The Bristol Aircraft company was one of Britain's
first commercial and military airplane manufacturing firms. Less than a decade after the Wright Brothers
made their successful flight, the entire civilized world was scurrying to develop airplanes and vie
for the lead position. World War I broke out in Europe 1914, which created a huge demand for aerial
fighting platforms. Sir George White's company was willing and able to do so. Many famous designs came
from his factory, including the Bristol Scout and Bristol Bulldog. Scarcely a major scale model contest
is held where you do not find at least one of Bristol's designs. This two-page spread from a 1948 edition
of Air Trails gives some history on 20 Bristol aircraft.
Air Progress: The Bristol Story
By Douglas Rolfe
Organized in 1910 as the Bristol and Colonial Aircraft Company this is easily one of the oldest existing
aircraft firms. Its founder, the late Sir George White, foresaw the future of the airplane and insisted
on developing something better than the glorified box kites of early years.
First Bristol design (not illustrated here) was a modification of the Farman box kite, but the company
soon forged ahead with completely original designs. The Bristol Scout, produced between 1912 and 1913,
may rightly be considered the ancestor of the modern propeller-driven pursuit. The Bristol Fighter,
probably the greatest military design of World War I, could fly rings around most of the pursuits of
that era. With the pilot using the forward fixed gun or guns and the rear gunner manning twin guns on
a ring mount, it did much to establish Allied air superiority.
The extraordinary Bristol experimental monoplane of 1922 was not an unqualified success (a glance
at the drawing shows that the tail surfaces were inadequate, for one thing), but it reveals remarkable
engineering vision and clearly anticipated the mid-wing pursuits of World War II. During the late conflict
Bristol designs were spearheads of the attack. A squadron of Blenheims sought out and attacked the pocket
battleship "Deutschland" a few hours after war was declared in 1939.
1911 - Bristol-Prier
First original Bristol design
1912 - Bristol Military Monoplane
This daring design was produced in an age of flimsy box-kites and built-in headwinds!
1912-1914 - Bristol Scout
This little single-bay biplane was far ahead of contemporary design - powered with a 50-H.P. Gnome
Rotary Engine it had a speed range of from 40 to 90 M.P.H.
1917 - Bristol Fighter
This fabulous "Brisfit" of World War I fame could out-fly, out-fight and out-maneuver the best pursuits

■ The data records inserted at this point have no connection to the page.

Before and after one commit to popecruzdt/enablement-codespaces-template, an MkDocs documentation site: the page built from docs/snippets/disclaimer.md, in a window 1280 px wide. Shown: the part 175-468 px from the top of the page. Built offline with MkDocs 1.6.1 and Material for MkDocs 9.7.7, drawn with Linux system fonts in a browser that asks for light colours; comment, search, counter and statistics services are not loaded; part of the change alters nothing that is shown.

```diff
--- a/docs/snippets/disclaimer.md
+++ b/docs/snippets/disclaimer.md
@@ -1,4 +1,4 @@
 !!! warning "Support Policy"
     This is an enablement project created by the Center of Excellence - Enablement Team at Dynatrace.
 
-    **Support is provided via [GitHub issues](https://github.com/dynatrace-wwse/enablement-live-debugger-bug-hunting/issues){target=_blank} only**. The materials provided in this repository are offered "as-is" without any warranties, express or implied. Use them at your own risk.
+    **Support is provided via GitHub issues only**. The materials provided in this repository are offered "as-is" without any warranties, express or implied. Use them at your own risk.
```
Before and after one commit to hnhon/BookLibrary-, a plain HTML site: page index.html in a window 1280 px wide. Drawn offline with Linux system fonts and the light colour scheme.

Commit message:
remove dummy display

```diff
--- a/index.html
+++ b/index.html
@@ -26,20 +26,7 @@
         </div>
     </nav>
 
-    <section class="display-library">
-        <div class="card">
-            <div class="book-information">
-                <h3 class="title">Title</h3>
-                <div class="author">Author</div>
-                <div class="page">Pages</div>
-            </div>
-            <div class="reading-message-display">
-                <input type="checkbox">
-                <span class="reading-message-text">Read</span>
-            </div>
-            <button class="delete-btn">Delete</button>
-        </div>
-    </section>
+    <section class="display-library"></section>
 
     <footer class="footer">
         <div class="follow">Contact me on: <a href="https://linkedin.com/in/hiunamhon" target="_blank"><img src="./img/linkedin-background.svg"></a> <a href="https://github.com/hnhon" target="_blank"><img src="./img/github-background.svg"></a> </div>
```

of this era.
1922 - Bristol Experimental Monoplane
Produced more than a quarter of a century ago this radial-powered mid-wing monoplane affords striking
proof of Bristol's engineering vision.

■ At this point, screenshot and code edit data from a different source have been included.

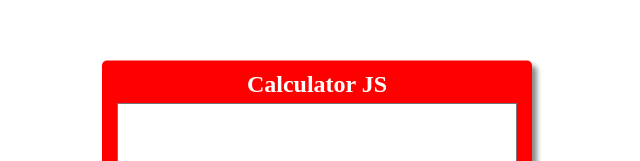
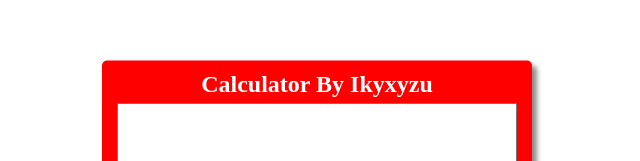
Before and after one commit to ikyxyzu/calculator, a plain HTML site: page index.html in a window 1280 px wide. Shown: the part 158-319 px from the top of the page, without its empty margins (323-963 px from the left). Drawn offline with Linux system fonts and the light colour scheme.

Commit message:
Update index.html

```diff
--- a/index.html
+++ b/index.html
@@ -17,7 +17,7 @@
 
 <body>
     <div class="main">
-        <h2>Calculator JS</h2>
+        <h2>Calculator By Ikyxyzu</h2>
         <form name="formAngka">
             <input type="text" name="isiText" autocomplete="off" />
         </form>
```
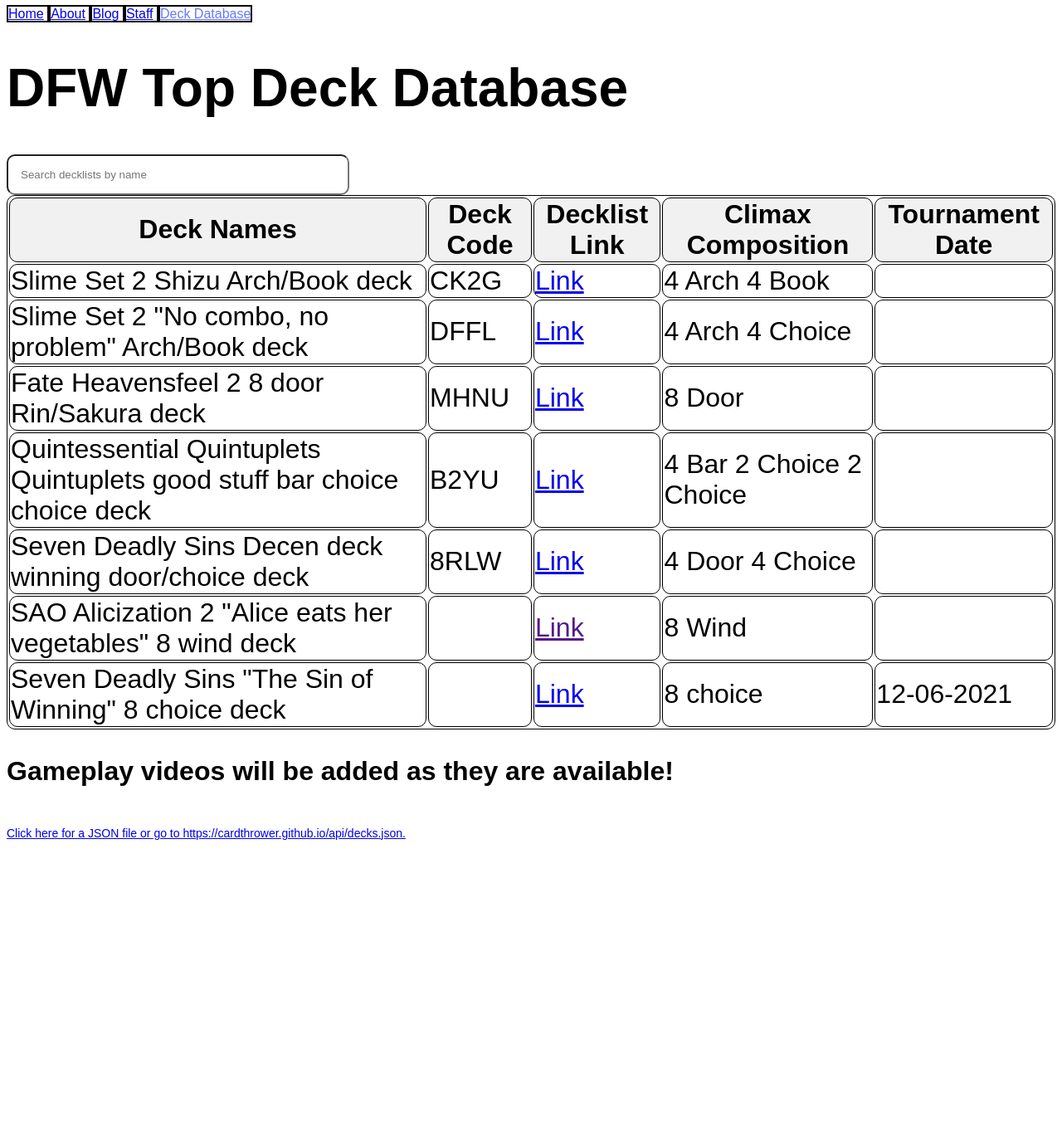
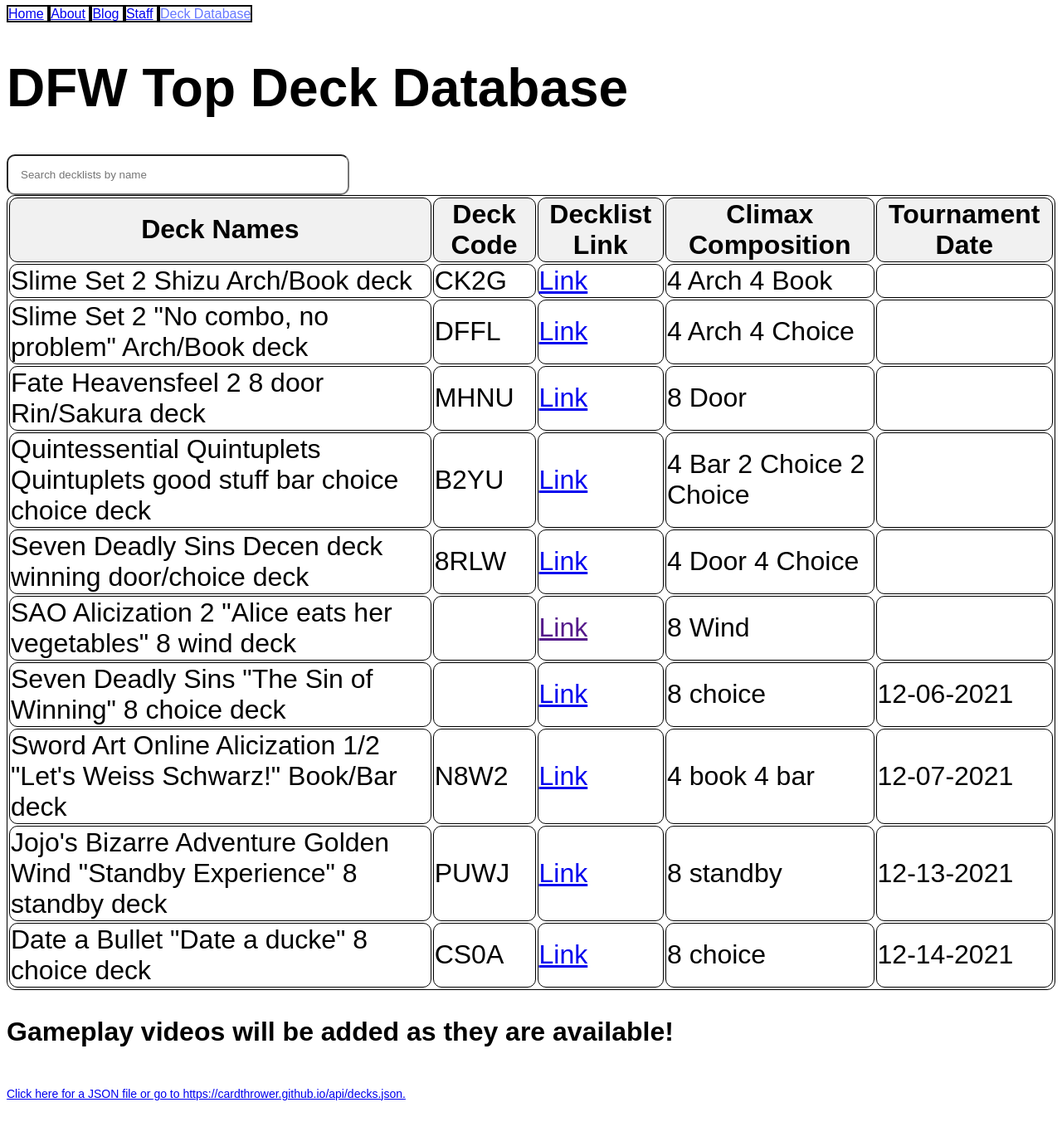
Before and after one commit to cardthrower/cardthrower.github.io, a Jekyll site: the page built from deck.html, in a window 1280 px wide. Shown: the whole page at 83% size. Built offline with Jekyll 4.4.1, drawn with Linux system fonts in a browser that asks for light colours; before the commit the page ends 1038 px from its top, so only the background shows below that.

Commit message:
Updated Database

```diff
--- a/_data/decks.yml
+++ b/_data/decks.yml
@@ -34,3 +34,18 @@
   decklogurl: https://www.encoredecks.com/deck/4qETBpx3I?fbclid=IwAR2ag4XdJvny9fLQv2bg_7H5D6RNS4Vqg0ljQ-nrGLNi0LkE9ec6K1Oeurs
   climaxes: 8 choice
   date: 12-06-2021
+- name: Sword Art Online Alicization 1/2 "Let's Weiss Schwarz!" Book/Bar deck
+  code: N8W2
+  decklogurl: https://decklog-en.bushiroad.com/view/N8W2
+  climaxes: 4 book 4 bar
+  date: 12-07-2021
+- name: Jojo's Bizarre Adventure Golden Wind "Standby Experience" 8 standby deck
+  code: PUWJ
+  decklogurl: https://decklog-en.bushiroad.com/view/PUWJ
+  climaxes: 8 standby
+  date: 12-13-2021
+- name: Date a Bullet "Date a ducke" 8 choice deck
+  code: CS0A
+  decklogurl: https://decklog-en.bushiroad.com/view/CS0A
+  climaxes: 8 choice
+  date: 12-14-2021
```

1924 - Bristol Brandon
10-passenger air transport
1924 - Bristol Brownie
2-place ultra-light lightplane
1924 - Bristol Lucifer
1924 - Bristol Bloodhound
1926 - Bristol Badmington
1928 - Bristol Bulldog
Standard R.A.F. single-seat fighter for nearly a decade
1941 - Bristol Beaufighter
Formidable day and night fighter
1932 - Bristol Type 120
General purpose military 2-seater. Note early model gunners cupola which preceded the power turret
1930 - Bristol Bull-Pup
1948 - Bristol Brabazon
Now nearing completion this gigantic airliner has a wing span of 230 feet, is 177 feet long and seats
72 passengers plus a crew of 13. It is powered with 8 5,000-H.-P. gas-turbine engines completely buried
in the wings and coupled to 8 contra-rotating coaxial propellers. The Brabazon affords striking proof
of Bristol's progressive design policy.
1946 - Bristol Freighter
1940 - Bristol Beaufort
Costal command torpedo bomber
Three Stages in the evolution of the ubiquitous "Blenheim", famed R.A.F. medium range, all-purpose
workhorse of World War II
1941 - Bristol Blenheim VD
1936 - Bristol Blenheim I.
1935 - Bristol Type 142
Posted March 21, 2015